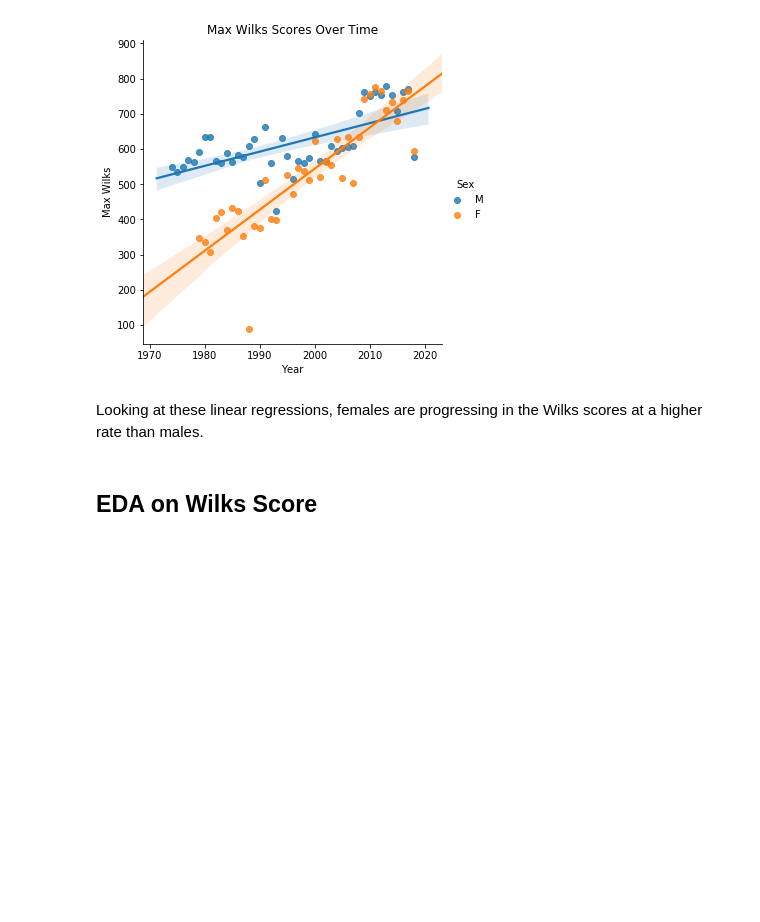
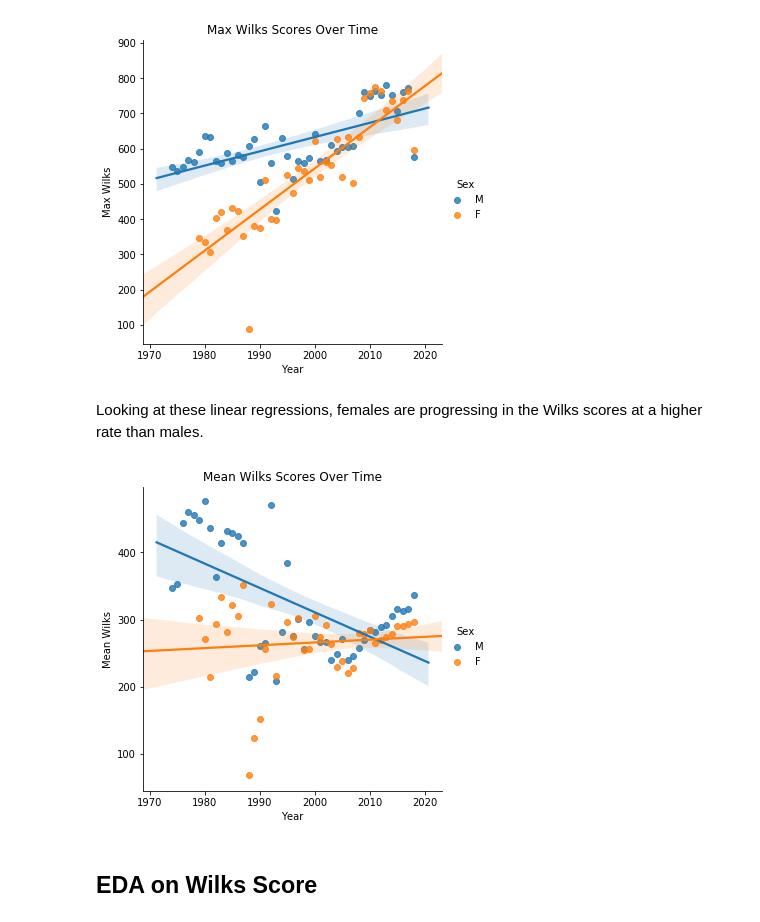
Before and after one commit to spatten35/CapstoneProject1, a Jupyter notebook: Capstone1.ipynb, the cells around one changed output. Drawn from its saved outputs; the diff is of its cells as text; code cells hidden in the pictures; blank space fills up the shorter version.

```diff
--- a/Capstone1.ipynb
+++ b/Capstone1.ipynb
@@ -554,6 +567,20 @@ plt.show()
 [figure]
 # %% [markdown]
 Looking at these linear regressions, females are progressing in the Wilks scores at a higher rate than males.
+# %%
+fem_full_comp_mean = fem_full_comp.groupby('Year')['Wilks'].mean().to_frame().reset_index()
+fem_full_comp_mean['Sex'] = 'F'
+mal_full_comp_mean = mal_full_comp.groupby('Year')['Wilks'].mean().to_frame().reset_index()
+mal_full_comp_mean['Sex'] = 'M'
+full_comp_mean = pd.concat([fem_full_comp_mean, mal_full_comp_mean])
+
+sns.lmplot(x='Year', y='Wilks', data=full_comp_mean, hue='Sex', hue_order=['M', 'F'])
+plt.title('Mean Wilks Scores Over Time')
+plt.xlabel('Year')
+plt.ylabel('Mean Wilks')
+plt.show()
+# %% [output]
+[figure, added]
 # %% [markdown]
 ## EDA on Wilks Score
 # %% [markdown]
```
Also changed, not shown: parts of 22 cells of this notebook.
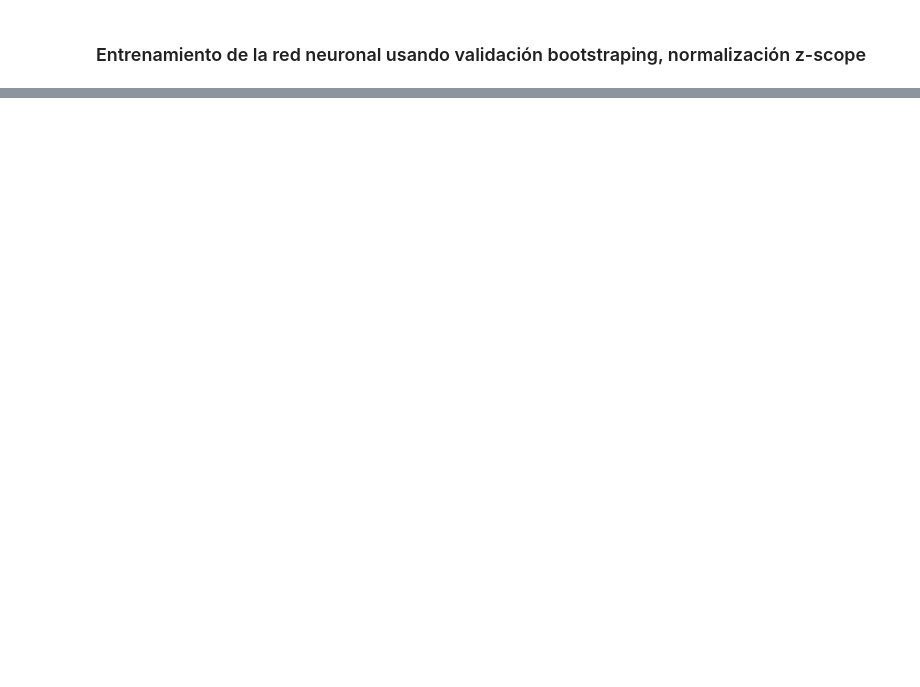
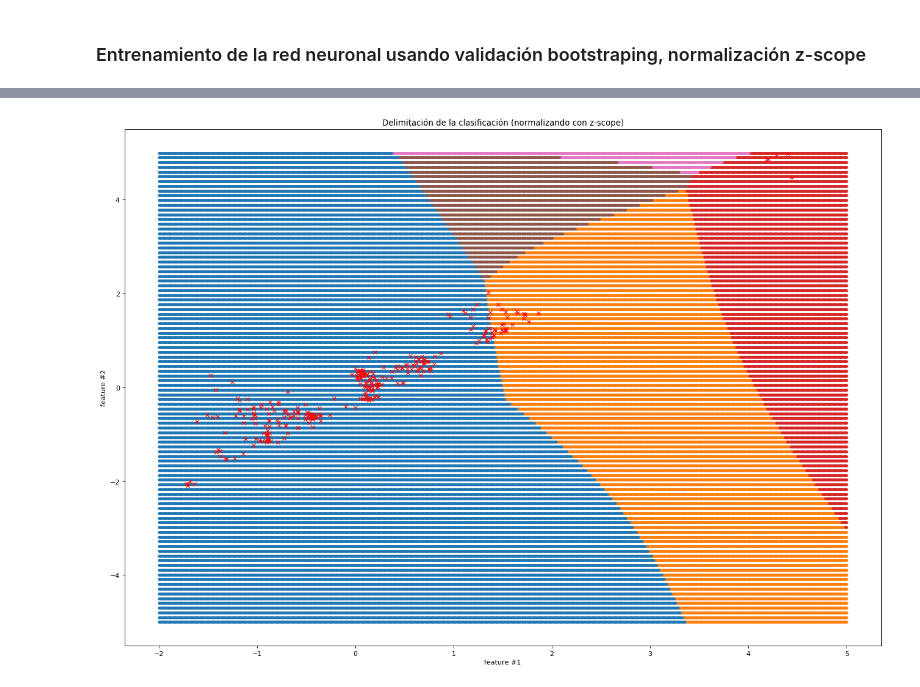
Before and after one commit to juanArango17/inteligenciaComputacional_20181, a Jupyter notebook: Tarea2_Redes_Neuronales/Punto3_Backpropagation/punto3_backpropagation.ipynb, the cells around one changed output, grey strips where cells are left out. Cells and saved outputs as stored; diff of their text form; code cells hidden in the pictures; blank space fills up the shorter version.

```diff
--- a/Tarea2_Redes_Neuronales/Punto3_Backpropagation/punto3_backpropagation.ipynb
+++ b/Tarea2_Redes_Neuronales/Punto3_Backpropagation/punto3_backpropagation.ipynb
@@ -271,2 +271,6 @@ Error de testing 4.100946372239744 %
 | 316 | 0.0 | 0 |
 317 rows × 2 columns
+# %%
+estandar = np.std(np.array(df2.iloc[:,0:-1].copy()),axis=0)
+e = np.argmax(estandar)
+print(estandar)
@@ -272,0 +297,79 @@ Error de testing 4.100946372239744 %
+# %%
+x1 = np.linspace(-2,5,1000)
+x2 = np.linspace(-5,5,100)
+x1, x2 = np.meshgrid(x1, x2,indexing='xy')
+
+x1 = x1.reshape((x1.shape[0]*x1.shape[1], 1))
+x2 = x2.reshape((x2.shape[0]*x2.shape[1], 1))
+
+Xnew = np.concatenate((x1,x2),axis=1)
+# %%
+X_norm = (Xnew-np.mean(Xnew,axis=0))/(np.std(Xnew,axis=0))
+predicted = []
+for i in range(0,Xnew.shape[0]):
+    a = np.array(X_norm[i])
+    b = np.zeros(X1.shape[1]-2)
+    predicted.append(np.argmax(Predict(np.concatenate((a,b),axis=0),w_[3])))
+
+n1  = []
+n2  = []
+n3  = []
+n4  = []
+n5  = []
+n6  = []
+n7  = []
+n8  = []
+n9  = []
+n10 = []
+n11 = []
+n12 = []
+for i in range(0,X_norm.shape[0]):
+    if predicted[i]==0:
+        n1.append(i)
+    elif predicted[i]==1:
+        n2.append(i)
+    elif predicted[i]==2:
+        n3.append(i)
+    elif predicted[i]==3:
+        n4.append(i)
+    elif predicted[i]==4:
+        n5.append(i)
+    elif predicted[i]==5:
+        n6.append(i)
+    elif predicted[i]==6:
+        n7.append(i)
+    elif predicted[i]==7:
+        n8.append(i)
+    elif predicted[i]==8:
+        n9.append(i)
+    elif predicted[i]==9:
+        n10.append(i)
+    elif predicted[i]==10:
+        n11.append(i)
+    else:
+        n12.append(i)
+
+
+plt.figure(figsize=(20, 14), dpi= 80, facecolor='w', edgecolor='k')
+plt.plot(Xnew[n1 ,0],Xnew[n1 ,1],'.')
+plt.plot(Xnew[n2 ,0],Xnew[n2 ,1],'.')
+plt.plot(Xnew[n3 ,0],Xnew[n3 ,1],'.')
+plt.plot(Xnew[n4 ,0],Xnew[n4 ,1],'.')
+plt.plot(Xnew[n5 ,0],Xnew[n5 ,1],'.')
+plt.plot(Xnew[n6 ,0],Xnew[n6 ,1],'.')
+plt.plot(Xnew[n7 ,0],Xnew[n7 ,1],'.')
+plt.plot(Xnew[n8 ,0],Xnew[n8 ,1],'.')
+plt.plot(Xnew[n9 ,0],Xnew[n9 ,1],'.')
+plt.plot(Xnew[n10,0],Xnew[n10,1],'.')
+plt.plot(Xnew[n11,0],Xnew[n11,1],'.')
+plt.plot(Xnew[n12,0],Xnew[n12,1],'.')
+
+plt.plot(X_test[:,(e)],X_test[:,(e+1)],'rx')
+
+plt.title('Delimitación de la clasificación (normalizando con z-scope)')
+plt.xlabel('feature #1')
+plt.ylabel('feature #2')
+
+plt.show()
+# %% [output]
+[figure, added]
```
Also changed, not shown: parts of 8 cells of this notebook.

· · ·

> ACTION ITEM
The copy you give must repeat each record character for character, but it must not include the pictures.

> TASK SOLUTION
Before and after one commit to spatten35/CapstoneProject1, a Jupyter notebook: Capstone1.ipynb, the cells around one changed output. Drawn from its saved outputs; the diff is of its cells as text; code cells hidden in the pictures; blank space fills up the shorter version.

```diff
--- a/Capstone1.ipynb
+++ b/Capstone1.ipynb
@@ -554,6 +567,20 @@ plt.show()
 [figure]
 # %% [markdown]
 Looking at these linear regressions, females are progressing in the Wilks scores at a higher rate than males.
+# %%
+fem_full_comp_mean = fem_full_comp.groupby('Year')['Wilks'].mean().to_frame().reset_index()
+fem_full_comp_mean['Sex'] = 'F'
+mal_full_comp_mean = mal_full_comp.groupby('Year')['Wilks'].mean().to_frame().reset_index()
+mal_full_comp_mean['Sex'] = 'M'
+full_comp_mean = pd.concat([fem_full_comp_mean, mal_full_comp_mean])
+
+sns.lmplot(x='Year', y='Wilks', data=full_comp_mean, hue='Sex', hue_order=['M', 'F'])
+plt.title('Mean Wilks Scores Over Time')
+plt.xlabel('Year')
+plt.ylabel('Mean Wilks')
+plt.show()
+# %% [output]
+[figure, added]
 # %% [markdown]
 ## EDA on Wilks Score
 # %% [markdown]
```
Also changed, not shown: parts of 22 cells of this notebook.
Before and after one commit to juanArango17/inteligenciaComputacional_20181, a Jupyter notebook: Tarea2_Redes_Neuronales/Punto3_Backpropagation/punto3_backpropagation.ipynb, the cells around one changed output, grey strips where cells are left out. Cells and saved outputs as stored; diff of their text form; code cells hidden in the pictures; blank space fills up the shorter version.

```diff
--- a/Tarea2_Redes_Neuronales/Punto3_Backpropagation/punto3_backpropagation.ipynb
+++ b/Tarea2_Redes_Neuronales/Punto3_Backpropagation/punto3_backpropagation.ipynb
@@ -271,2 +271,6 @@ Error de testing 4.100946372239744 %
 | 316 | 0.0 | 0 |
 317 rows × 2 columns
+# %%
+estandar = np.std(np.array(df2.iloc[:,0:-1].copy()),axis=0)
+e = np.argmax(estandar)
+print(estandar)
@@ -272,0 +297,79 @@ Error de testing 4.100946372239744 %
+# %%
+x1 = np.linspace(-2,5,1000)
+x2 = np.linspace(-5,5,100)
+x1, x2 = np.meshgrid(x1, x2,indexing='xy')
+
+x1 = x1.reshape((x1.shape[0]*x1.shape[1], 1))
+x2 = x2.reshape((x2.shape[0]*x2.shape[1], 1))
+
+Xnew = np.concatenate((x1,x2),axis=1)
+# %%
+X_norm = (Xnew-np.mean(Xnew,axis=0))/(np.std(Xnew,axis=0))
+predicted = []
+for i in range(0,Xnew.shape[0]):
+    a = np.array(X_norm[i])
+    b = np.zeros(X1.shape[1]-2)
+    predicted.append(np.argmax(Predict(np.concatenate((a,b),axis=0),w_[3])))
+
+n1  = []
+n2  = []
+n3  = []
+n4  = []
+n5  = []
+n6  = []
+n7  = []
+n8  = []
+n9  = []
+n10 = []
+n11 = []
+n12 = []
+for i in range(0,X_norm.shape[0]):
+    if predicted[i]==0:
+        n1.append(i)
+    elif predicted[i]==1:
+        n2.append(i)
+    elif predicted[i]==2:
+        n3.append(i)
+    elif predicted[i]==3:
+        n4.append(i)
+    elif predicted[i]==4:
+        n5.append(i)
+    elif predicted[i]==5:
+        n6.append(i)
+    elif predicted[i]==6:
+        n7.append(i)
+    elif predicted[i]==7:
+        n8.append(i)
+    elif predicted[i]==8:
+        n9.append(i)
+    elif predicted[i]==9:
+        n10.append(i)
+    elif predicted[i]==10:
+        n11.append(i)
+    else:
+        n12.append(i)
+
+
+plt.figure(figsize=(20, 14), dpi= 80, facecolor='w', edgecolor='k')
+plt.plot(Xnew[n1 ,0],Xnew[n1 ,1],'.')
+plt.plot(Xnew[n2 ,0],Xnew[n2 ,1],'.')
+plt.plot(Xnew[n3 ,0],Xnew[n3 ,1],'.')
+plt.plot(Xnew[n4 ,0],Xnew[n4 ,1],'.')
+plt.plot(Xnew[n5 ,0],Xnew[n5 ,1],'.')
+plt.plot(Xnew[n6 ,0],Xnew[n6 ,1],'.')
+plt.plot(Xnew[n7 ,0],Xnew[n7 ,1],'.')
+plt.plot(Xnew[n8 ,0],Xnew[n8 ,1],'.')
+plt.plot(Xnew[n9 ,0],Xnew[n9 ,1],'.')
+plt.plot(Xnew[n10,0],Xnew[n10,1],'.')
+plt.plot(Xnew[n11,0],Xnew[n11,1],'.')
+plt.plot(Xnew[n12,0],Xnew[n12,1],'.')
+
+plt.plot(X_test[:,(e)],X_test[:,(e+1)],'rx')
+
+plt.title('Delimitación de la clasificación (normalizando con z-scope)')
+plt.xlabel('feature #1')
+plt.ylabel('feature #2')
+
+plt.show()
+# %% [output]
+[figure, added]
```
Also changed, not shown: parts of 8 cells of this notebook.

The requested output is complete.